The Junior Cert for me was a great experience, in all aspects. Throughout the three years, I learned a lot about all the subjects I did and a bit of common sense and more manners! All the teachers are very nice to everyone, as long as you give them the respect they deserve for having to put up with us. They gave us all the help we needed to prepare for our exams and some even stayed back after school to help students. This was above and beyond the call of duty. 

In Caimin’s there are a lot of activities to get a break from the constant work and to have a bit of fun. Some of those activities are the drama club, sport and all the trips we go on. There are also days where first years can go into the sports hall at lunch to play soccer or badminton. There is so much to get involved in and one of the most beneficial things to get involved in is the SVP. All involved help organise collections to give support to those in need. Sport is good in Caimin’s especially in soccer for girls and boys. 

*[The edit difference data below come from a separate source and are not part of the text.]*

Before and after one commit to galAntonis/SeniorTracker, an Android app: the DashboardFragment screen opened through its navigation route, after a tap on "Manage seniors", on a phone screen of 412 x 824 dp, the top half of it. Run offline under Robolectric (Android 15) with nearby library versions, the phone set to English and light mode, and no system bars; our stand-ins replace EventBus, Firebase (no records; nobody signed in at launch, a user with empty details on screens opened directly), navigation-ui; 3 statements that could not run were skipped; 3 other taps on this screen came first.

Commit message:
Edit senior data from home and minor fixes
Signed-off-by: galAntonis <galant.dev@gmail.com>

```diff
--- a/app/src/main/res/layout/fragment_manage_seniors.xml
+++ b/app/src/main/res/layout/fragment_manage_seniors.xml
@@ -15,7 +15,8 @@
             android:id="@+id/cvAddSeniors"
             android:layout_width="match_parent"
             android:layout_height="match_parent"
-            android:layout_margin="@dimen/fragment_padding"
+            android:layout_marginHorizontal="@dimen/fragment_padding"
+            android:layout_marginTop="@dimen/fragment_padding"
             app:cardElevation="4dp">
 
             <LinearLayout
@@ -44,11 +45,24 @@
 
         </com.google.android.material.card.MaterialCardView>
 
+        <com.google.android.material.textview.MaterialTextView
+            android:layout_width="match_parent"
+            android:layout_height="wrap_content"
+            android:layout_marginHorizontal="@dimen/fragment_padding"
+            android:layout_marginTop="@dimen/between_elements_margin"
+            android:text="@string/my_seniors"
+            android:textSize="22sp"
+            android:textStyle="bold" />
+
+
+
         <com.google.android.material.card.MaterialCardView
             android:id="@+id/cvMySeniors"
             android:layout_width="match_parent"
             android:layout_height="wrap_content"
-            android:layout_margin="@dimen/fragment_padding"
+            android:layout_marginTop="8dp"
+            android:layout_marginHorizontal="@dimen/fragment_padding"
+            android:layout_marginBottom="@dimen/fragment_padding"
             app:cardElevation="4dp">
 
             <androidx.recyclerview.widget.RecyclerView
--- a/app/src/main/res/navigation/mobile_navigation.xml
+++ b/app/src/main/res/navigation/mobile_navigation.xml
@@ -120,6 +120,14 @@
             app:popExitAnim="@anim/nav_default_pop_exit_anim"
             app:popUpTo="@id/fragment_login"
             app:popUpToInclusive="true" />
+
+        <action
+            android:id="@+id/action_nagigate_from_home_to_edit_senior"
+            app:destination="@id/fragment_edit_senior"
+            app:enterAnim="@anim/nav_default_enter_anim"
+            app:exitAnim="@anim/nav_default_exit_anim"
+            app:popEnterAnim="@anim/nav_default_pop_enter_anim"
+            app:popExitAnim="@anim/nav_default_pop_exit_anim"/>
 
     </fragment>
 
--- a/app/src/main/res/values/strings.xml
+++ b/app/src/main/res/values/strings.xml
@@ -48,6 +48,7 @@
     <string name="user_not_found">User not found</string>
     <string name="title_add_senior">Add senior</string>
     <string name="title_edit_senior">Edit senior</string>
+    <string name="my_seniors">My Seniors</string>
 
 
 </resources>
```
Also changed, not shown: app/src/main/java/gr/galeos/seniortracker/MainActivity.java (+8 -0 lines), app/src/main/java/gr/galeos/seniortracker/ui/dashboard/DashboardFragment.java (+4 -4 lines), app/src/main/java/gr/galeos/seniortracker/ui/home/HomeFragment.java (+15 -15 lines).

The Junior Cert has prepared me for the Leaving Cert by giving me some experience in exams and studying. I am in TY so I can't yet fully see the difference between junior cert and leaving cert, but I have heard from a few of my friends that it is a change but not in too much of a bad way. This is down to the good foundation we have from our first three year!  

So I think that the junior cert has been very good and a bit of craic! If I was to give any advice to someone it would be: the exams seem a lot scarier before you do them but they are actually grand, as long as you do a bit of work for them.